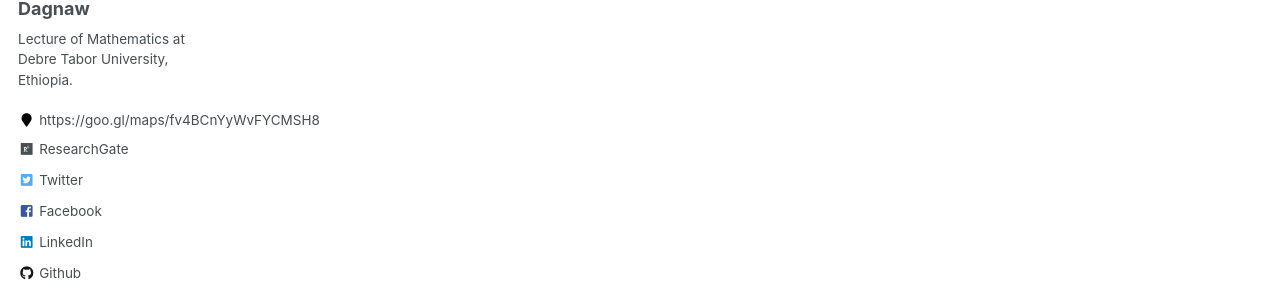
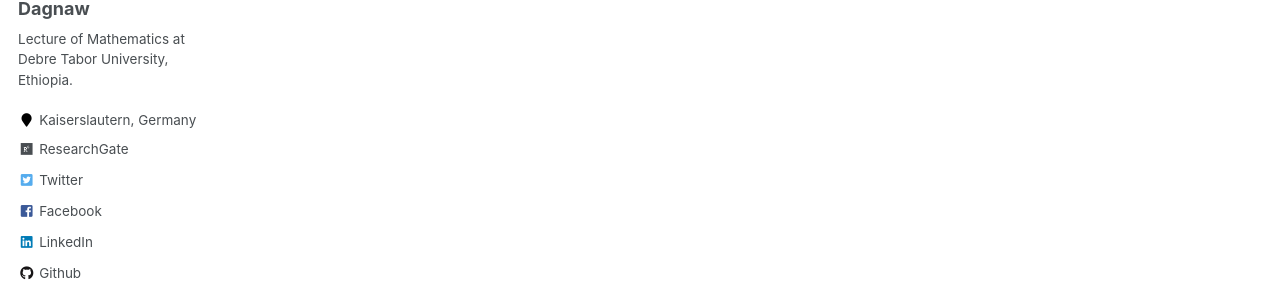
Before and after one commit to muledagnaw/muledagnaw.github.io, a Jekyll site: the page built from _pages/about.md, in a window 1280 px wide. Shown: the part 327-631 px from the top of the page. Built offline with Jekyll 4.4.1, drawn with Linux system fonts in a browser that asks for light colours.

Commit message:
location change

```diff
--- a/_config.yml
+++ b/_config.yml
@@ -83,7 +83,7 @@ author:
   name             : "Mulugeta Alemayehu Dagnaw"
   avatar           : "mule.png"
   bio              :  "Lecture of Mathematics at Debre Tabor University, Ethiopia."
-  location         : "https://goo.gl/maps/fv4BCnYyWvFYCMSH8"
+  location         : "Kaiserslautern, Germany"
   employer         :
   pubmed           : #"https://www.ncbi.nlm.nih.gov/pubmed/?term=john+snow"
   googlescholar    : #"http://yourfullgooglescholarurl.com"
```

•••••

● WHAT YOU ARE ASKED TO DO
The lines sought are those in the data above that include the string "https"; copy each one.

● SOLUTION
-  location         : "https://goo.gl/maps/fv4BCnYyWvFYCMSH8"
   pubmed           : #"https://www.ncbi.nlm.nih.gov/pubmed/?term=john+snow"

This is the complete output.